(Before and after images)
※

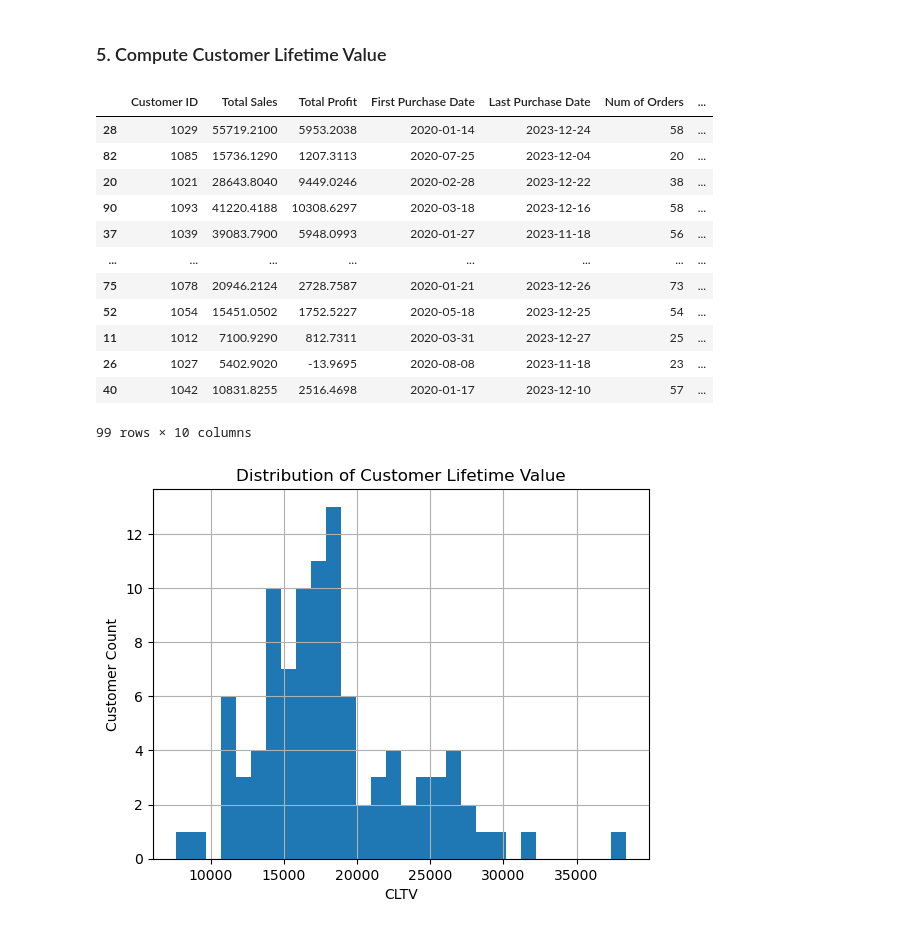
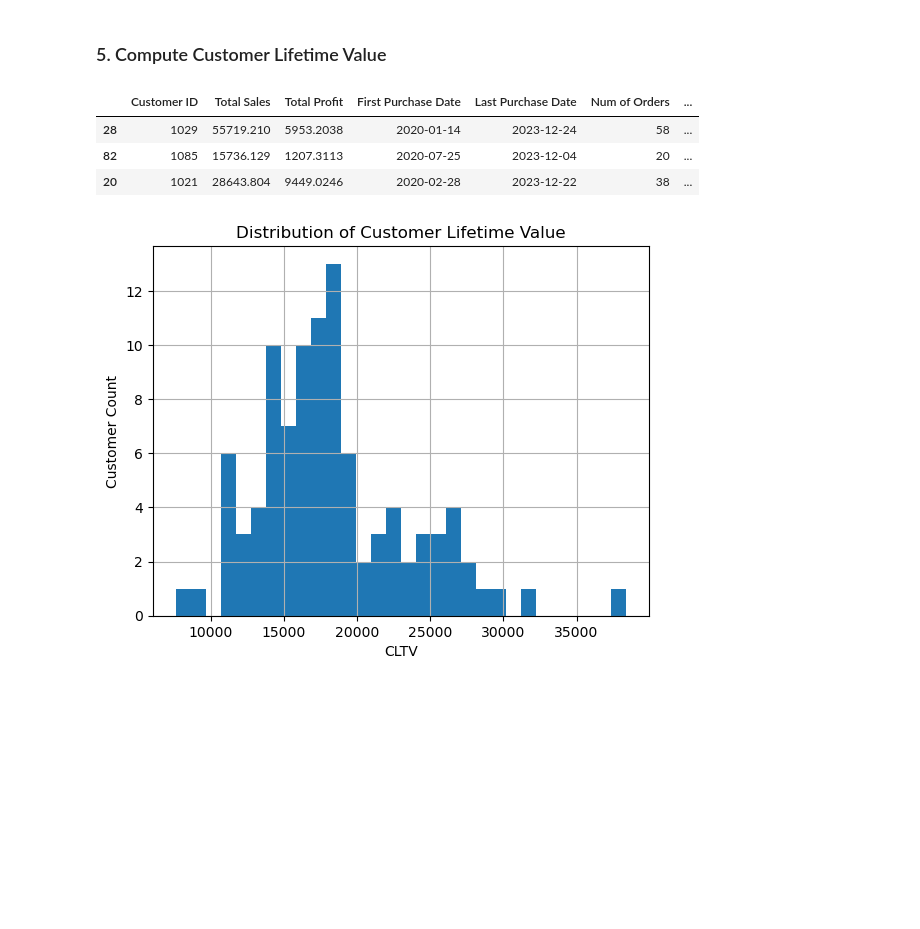
Before and after one commit to OAltyn/Customer-Life-Time-Value, a Jupyter notebook: CLTV_withPython.ipynb, the cells around one changed output. Saved outputs shown, nothing was run; the diff lists cells and outputs as text; code cells hidden in the pictures; blank space fills up the shorter version.

```diff
--- a/CLTV_withPython.ipynb
+++ b/CLTV_withPython.ipynb
@@ -343,21 +297,12 @@ customer_summary['CLTV'] = (customer_summary['Avg Order Value'] *
                             purchase_frequency *
                             avg_gross_margin / churn_rate).round(2)
 # %%
-customer_summary.sort_values('CLTV', ascending=False)
+customer_summary.sort_values('CLTV', ascending=False).head(3)
 # %% [output]
 |  | Customer ID | Total Sales | Total Profit | First Purchase Date | Last Purchase Date | Num of Orders | ... |
-| 28 | 1029 | 55719.2100 | 5953.2038 | 2020-01-14 | 2023-12-24 | 58 | ... |
-| 82 | 1085 | 15736.1290 | 1207.3113 | 2020-07-25 | 2023-12-04 | 20 | ... |
-| 20 | 1021 | 28643.8040 | 9449.0246 | 2020-02-28 | 2023-12-22 | 38 | ... |
-| 90 | 1093 | 41220.4188 | 10308.6297 | 2020-03-18 | 2023-12-16 | 58 | ... |
-| 37 | 1039 | 39083.7900 | 5948.0993 | 2020-01-27 | 2023-11-18 | 56 | ... |
-| ... | ... | ... | ... | ... | ... | ... | ... |
-| 75 | 1078 | 20946.2124 | 2728.7587 | 2020-01-21 | 2023-12-26 | 73 | ... |
-| 52 | 1054 | 15451.0502 | 1752.5227 | 2020-05-18 | 2023-12-25 | 54 | ... |
-| 11 | 1012 | 7100.9290 | 812.7311 | 2020-03-31 | 2023-12-27 | 25 | ... |
-| 26 | 1027 | 5402.9020 | -13.9695 | 2020-08-08 | 2023-11-18 | 23 | ... |
-| 40 | 1042 | 10831.8255 | 2516.4698 | 2020-01-17 | 2023-12-10 | 57 | ... |
+| 28 | 1029 | 55719.210 | 5953.2038 | 2020-01-14 | 2023-12-24 | 58 | ... |
+| 82 | 1085 | 15736.129 | 1207.3113 | 2020-07-25 | 2023-12-04 | 20 | ... |
+| 20 | 1021 | 28643.804 | 9449.0246 | 2020-02-28 | 2023-12-22 | 38 | ... |
-99 rows × 10 columns
 # %%
 #let's inspect distribution of CLTV:
 customer_summary['CLTV'].hist(bins=30)
```
Also changed, not shown: parts of 5 cells of this notebook.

※

= TASK PROMPT =
The answer is a single number: how many lines in the data above hold the string "ipynb".

= YOUR SOLUTION =
3